- How to complete this task -
The answer must be an exact copy of the entries below, with no images in it.

Revision comparison data
╭──

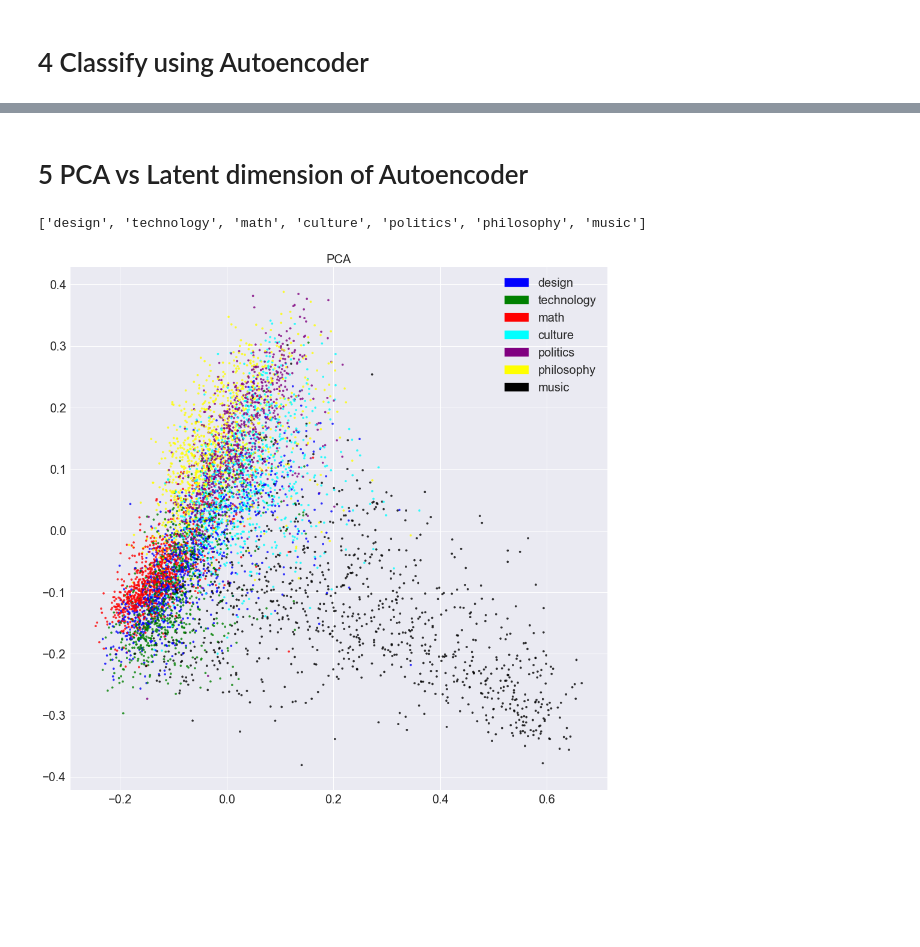
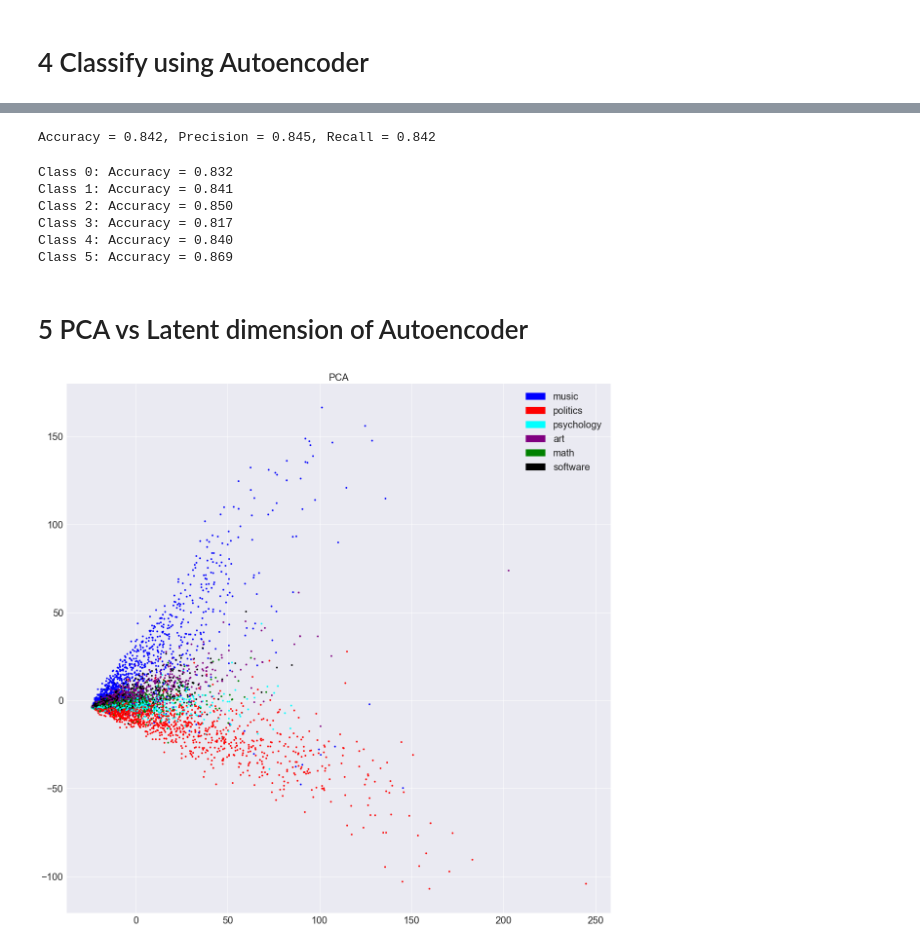
Before and after one commit to cescnghia/Autoencoder, a Jupyter notebook: Autoencoder.ipynb, the cells around one changed output, grey strips where cells are left out. Cells and saved outputs as stored; diff of their text form; code cells hidden in the pictures; blank space fills up the shorter version.

Commit message:
improve classification

```diff
--- a/Autoencoder.ipynb
+++ b/Autoencoder.ipynb
@@ -429,7 +433,7 @@ data.head()
    max_features: maximum number of features (terms) we decide for the design matrix
 """
 
-vocab_size = 2000
+vocab_size = 4000
 
 tf_vectorizer = CountVectorizer(max_features=vocab_size)
 tf = tf_vectorizer.fit_transform(data['processed_text'])
@@ -439,6 +443,6 @@ tf_feature_names = tf_vectorizer.get_feature_names()
     Create TFIDF matrix (result is a 6606 x vocab_size sparse matrix)
 """
 
-tfidf_vectorizer = TfidfVectorizer(max_features=vocab_size)
-tfidf = tfidf_vectorizer.fit_transform(data['processed_text'])
-tfidf_feature_names = tfidf_vectorizer.get_feature_names()
+#tfidf_vectorizer = TfidfVectorizer(max_features=vocab_size)
+#tfidf = tfidf_vectorizer.fit_transform(data['processed_text'])
+#tfidf_feature_names = tfidf_vectorizer.get_feature_names()
@@ -445,7 +455,7 @@ tfidf_feature_names = tfidf_vectorizer.get_feature_names()
 # %%
 tf_matrix    = tf.toarray()*1.0 #parse to float
-tfidf_matrix = tfidf.toarray()
+#tfidf_matrix = tfidf.toarray()
 
 data['TF']    = [x.reshape(1,vocab_size) for x in tf_matrix]
-data['TFIDF'] = [x.reshape(1,vocab_size) for x in tfidf_matrix]
+#data['TFIDF'] = [x.reshape(1,vocab_size) for x in tfidf_matrix]
 # %%
@@ -576,45 +612,52 @@ Epoch:  9 | train loss: 3.6081
 # %%
-X = autoencoder_classification(Variable(torch.Tensor(flatten(data['TF']))))
-y = data['label']
+X, y = data['TF'], data['y']
+
+encoded_X, decoded_X = autoencoder_classification(Variable(torch.Tensor(flatten(X))))
+y_predicted, y_test = classification(encoded_X, y)
+# %% [output]
+Accuracy = 0.842, Precision = 0.845, Recall = 0.842
+# %%
+for i in range(len(CATEGORIES)):
+    class_pred = y_predicted[np.where(y_test == i)]
+    class_true = y_test[np.where(y_test == i)]
+    precision = precision_score(class_true, class_pred, pos_label=None, average='weighted')
+    recall = recall_score(class_true, class_pred, pos_label=None, average='weighted')
+    accuracy = accuracy_score(class_true, class_pred)
+    print("Class %d: Accuracy = %.3f" % (i, accuracy))
+# %% [output]
+Class 0: Accuracy = 0.832
+Class 1: Accuracy = 0.841
+Class 2: Accuracy = 0.850
+Class 3: Accuracy = 0.817
+Class 4: Accuracy = 0.840
+Class 5: Accuracy = 0.869
 # %% [markdown]
 # 5 PCA vs Latent dimension of Autoencoder
-# %%
-classes = list(categories_chosen)
-classes
-# %% [output]
-['design', 'technology', 'math', 'culture', 'politics', 'philosophy', 'music']
 # %%
 def plot_PCA(X, y, pca):
         set_size()
-        plt.figure(figsize=(16, 16))
-        labels = [classes.index(label) for label in y]
-        colors = ['blue', 'green', 'red', 'cyan', 'purple', 'yellow','black']
+        plt.figure(figsize=(20, 20))
+
+        colors = ['blue', 'red', 'cyan', 'purple', 'green','black']
 
         if pca:
             plt.title('PCA')
             X = [x.tolist()[0] for x in X]
             pca = PCA(n_components=2)
             pca_scores = pca.fit_transform(np.array(X))
-            plt.scatter(pca_scores[:,0], pca_scores[:,1], s=11, alpha=.8, c=labels, cmap=matplotlib.colors.ListedColormap(colors))
+            plt.scatter(pca_scores[:,0], pca_scores[:,1], s=11, alpha=1, c=y, cmap=matplotlib.colors.ListedColormap(colors))
         else:
             plt.title('Latent dimension from Autoencoder')
-            plt.scatter(list(X[:,0]), list(X[:,1]), s=11, alpha=.8, c=labels, cmap=matplotlib.colors.ListedColormap(colors))
+            plt.scatter(list(X[:,0]), list(X[:,1]), s=11, alpha=.8, c=y, cmap=matplotlib.colors.ListedColormap(colors))
 
+        handles = []
+        for idx, c in enumerate(CATEGORIES):
+            handles.append(mpatches.Patch(color=colors[idx], label=c))
 
-        design_patch = mpatches.Patch(color='blue', label='design')
-        technology_patch = mpatches.Patch(color='green', label='technology')
-        math_patch = mpatches.Patch(color='red', label='math')
-        culture_patch = mpatches.Patch(color='cyan', label='culture')
-        politics_patch = mpatches.Patch(color='purple', label='politics')
-        philosophy_patch = mpatches.Patch(color='yellow', label='philosophy')
-        music_patch = mpatches.Patch(color='black', label='music')
-
-        handles=[design_patch, technology_patch, math_patch,
-                 culture_patch, politics_patch, philosophy_patch, music_patch]
         plt.legend(handles=handles, prop={'size': 20})
         plt.show()
 # %%
-plot_PCA(data['TFIDF'], data['label'], pca=True)
+plot_PCA(data['TF'], data['y'], pca=True)
 # %% [output]
-[figure, old version]
+[figure, new version]
 # %%
```
Also changed, not shown: parts of 40 cells of this notebook.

╰──

- Result of the exercise -
Before and after one commit to cescnghia/Autoencoder, a Jupyter notebook: Autoencoder.ipynb, the cells around one changed output, grey strips where cells are left out. Cells and saved outputs as stored; diff of their text form; code cells hidden in the pictures; blank space fills up the shorter version.

Commit message:
improve classification

```diff
--- a/Autoencoder.ipynb
+++ b/Autoencoder.ipynb
@@ -429,7 +433,7 @@ data.head()
    max_features: maximum number of features (terms) we decide for the design matrix
 """
 
-vocab_size = 2000
+vocab_size = 4000
 
 tf_vectorizer = CountVectorizer(max_features=vocab_size)
 tf = tf_vectorizer.fit_transform(data['processed_text'])
@@ -439,6 +443,6 @@ tf_feature_names = tf_vectorizer.get_feature_names()
     Create TFIDF matrix (result is a 6606 x vocab_size sparse matrix)
 """
 
-tfidf_vectorizer = TfidfVectorizer(max_features=vocab_size)
-tfidf = tfidf_vectorizer.fit_transform(data['processed_text'])
-tfidf_feature_names = tfidf_vectorizer.get_feature_names()
+#tfidf_vectorizer = TfidfVectorizer(max_features=vocab_size)
+#tfidf = tfidf_vectorizer.fit_transform(data['processed_text'])
+#tfidf_feature_names = tfidf_vectorizer.get_feature_names()
@@ -445,7 +455,7 @@ tfidf_feature_names = tfidf_vectorizer.get_feature_names()
 # %%
 tf_matrix    = tf.toarray()*1.0 #parse to float
-tfidf_matrix = tfidf.toarray()
+#tfidf_matrix = tfidf.toarray()
 
 data['TF']    = [x.reshape(1,vocab_size) for x in tf_matrix]
-data['TFIDF'] = [x.reshape(1,vocab_size) for x in tfidf_matrix]
+#data['TFIDF'] = [x.reshape(1,vocab_size) for x in tfidf_matrix]
 # %%
@@ -576,45 +612,52 @@ Epoch:  9 | train loss: 3.6081
 # %%
-X = autoencoder_classification(Variable(torch.Tensor(flatten(data['TF']))))
-y = data['label']
+X, y = data['TF'], data['y']
+
+encoded_X, decoded_X = autoencoder_classification(Variable(torch.Tensor(flatten(X))))
+y_predicted, y_test = classification(encoded_X, y)
+# %% [output]
+Accuracy = 0.842, Precision = 0.845, Recall = 0.842
+# %%
+for i in range(len(CATEGORIES)):
+    class_pred = y_predicted[np.where(y_test == i)]
+    class_true = y_test[np.where(y_test == i)]
+    precision = precision_score(class_true, class_pred, pos_label=None, average='weighted')
+    recall = recall_score(class_true, class_pred, pos_label=None, average='weighted')
+    accuracy = accuracy_score(class_true, class_pred)
+    print("Class %d: Accuracy = %.3f" % (i, accuracy))
+# %% [output]
+Class 0: Accuracy = 0.832
+Class 1: Accuracy = 0.841
+Class 2: Accuracy = 0.850
+Class 3: Accuracy = 0.817
+Class 4: Accuracy = 0.840
+Class 5: Accuracy = 0.869
 # %% [markdown]
 # 5 PCA vs Latent dimension of Autoencoder
-# %%
-classes = list(categories_chosen)
-classes
-# %% [output]
-['design', 'technology', 'math', 'culture', 'politics', 'philosophy', 'music']
 # %%
 def plot_PCA(X, y, pca):
         set_size()
-        plt.figure(figsize=(16, 16))
-        labels = [classes.index(label) for label in y]
-        colors = ['blue', 'green', 'red', 'cyan', 'purple', 'yellow','black']
+        plt.figure(figsize=(20, 20))
+
+        colors = ['blue', 'red', 'cyan', 'purple', 'green','black']
 
         if pca:
             plt.title('PCA')
             X = [x.tolist()[0] for x in X]
             pca = PCA(n_components=2)
             pca_scores = pca.fit_transform(np.array(X))
-            plt.scatter(pca_scores[:,0], pca_scores[:,1], s=11, alpha=.8, c=labels, cmap=matplotlib.colors.ListedColormap(colors))
+            plt.scatter(pca_scores[:,0], pca_scores[:,1], s=11, alpha=1, c=y, cmap=matplotlib.colors.ListedColormap(colors))
         else:
             plt.title('Latent dimension from Autoencoder')
-            plt.scatter(list(X[:,0]), list(X[:,1]), s=11, alpha=.8, c=labels, cmap=matplotlib.colors.ListedColormap(colors))
+            plt.scatter(list(X[:,0]), list(X[:,1]), s=11, alpha=.8, c=y, cmap=matplotlib.colors.ListedColormap(colors))
 
+        handles = []
+        for idx, c in enumerate(CATEGORIES):
+            handles.append(mpatches.Patch(color=colors[idx], label=c))
 
-        design_patch = mpatches.Patch(color='blue', label='design')
-        technology_patch = mpatches.Patch(color='green', label='technology')
-        math_patch = mpatches.Patch(color='red', label='math')
-        culture_patch = mpatches.Patch(color='cyan', label='culture')
-        politics_patch = mpatches.Patch(color='purple', label='politics')
-        philosophy_patch = mpatches.Patch(color='yellow', label='philosophy')
-        music_patch = mpatches.Patch(color='black', label='music')
-
-        handles=[design_patch, technology_patch, math_patch,
-                 culture_patch, politics_patch, philosophy_patch, music_patch]
         plt.legend(handles=handles, prop={'size': 20})
         plt.show()
 # %%
-plot_PCA(data['TFIDF'], data['label'], pca=True)
+plot_PCA(data['TF'], data['y'], pca=True)
 # %% [output]
-[figure, old version]
+[figure, new version]
 # %%
```
Also changed, not shown: parts of 40 cells of this notebook.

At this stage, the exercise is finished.